Segment Open

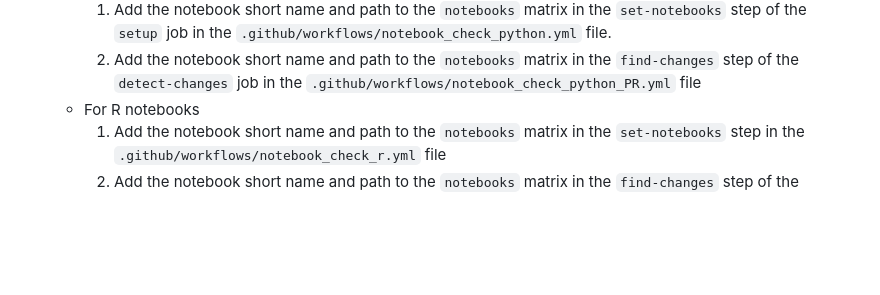
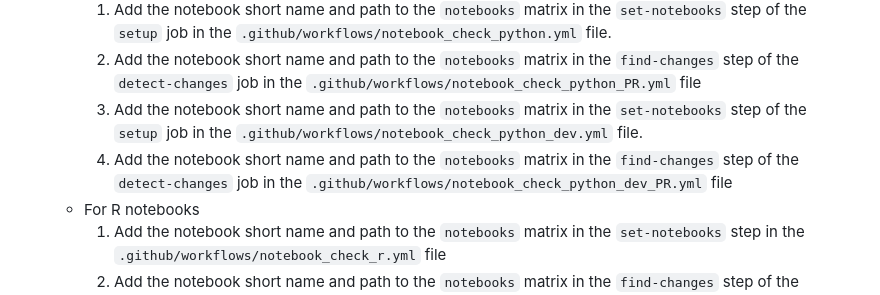
Before and after one commit to microbiomedata/nmdc_notebooks, a Markdown page: .github/CONTRIBUTING.md, the part around the change. Drawn GitHub-style; blank space fills up the shorter version.

Commit message:
Add dev workflows to CONTRIBUTING.md

```diff
--- a/.github/CONTRIBUTING.md
+++ b/.github/CONTRIBUTING.md
@@ -89,6 +89,8 @@ _or_
     - For python notebooks
         1. Add the notebook short name and path to the `notebooks` matrix in the `set-notebooks` step of the `setup` job in the `.github/workflows/notebook_check_python.yml` file.
         2. Add the notebook short name and path to the `notebooks` matrix in the `find-changes` step of the `detect-changes` job in the `.github/workflows/notebook_check_python_PR.yml` file
+        3. Add the notebook short name and path to the `notebooks` matrix in the `set-notebooks` step of the `setup` job in the `.github/workflows/notebook_check_python_dev.yml` file.
+        4. Add the notebook short name and path to the `notebooks` matrix in the `find-changes` step of the `detect-changes` job in the `.github/workflows/notebook_check_python_dev_PR.yml` file
     - For R notebooks
         1. Add the notebook short name and path to the `notebooks` matrix in the `set-notebooks` step in the `.github/workflows/notebook_check_r.yml` file
         2. Add the notebook short name and path to the `notebooks` matrix in the `find-changes` step of the `detect-changes` job in the `.github/workflows/notebook_check_r_PR.yml` file
```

Segment Closed

In full and without change, repeat the material above, minus the pictures.

» YOUR SOLUTION
Before and after one commit to microbiomedata/nmdc_notebooks, a Markdown page: .github/CONTRIBUTING.md, the part around the change. Drawn GitHub-style; blank space fills up the shorter version.

Commit message:
Add dev workflows to CONTRIBUTING.md

```diff
--- a/.github/CONTRIBUTING.md
+++ b/.github/CONTRIBUTING.md
@@ -89,6 +89,8 @@ _or_
     - For python notebooks
         1. Add the notebook short name and path to the `notebooks` matrix in the `set-notebooks` step of the `setup` job in the `.github/workflows/notebook_check_python.yml` file.
         2. Add the notebook short name and path to the `notebooks` matrix in the `find-changes` step of the `detect-changes` job in the `.github/workflows/notebook_check_python_PR.yml` file
+        3. Add the notebook short name and path to the `notebooks` matrix in the `set-notebooks` step of the `setup` job in the `.github/workflows/notebook_check_python_dev.yml` file.
+        4. Add the notebook short name and path to the `notebooks` matrix in the `find-changes` step of the `detect-changes` job in the `.github/workflows/notebook_check_python_dev_PR.yml` file
     - For R notebooks
         1. Add the notebook short name and path to the `notebooks` matrix in the `set-notebooks` step in the `.github/workflows/notebook_check_r.yml` file
         2. Add the notebook short name and path to the `notebooks` matrix in the `find-changes` step of the `detect-changes` job in the `.github/workflows/notebook_check_r_PR.yml` file
```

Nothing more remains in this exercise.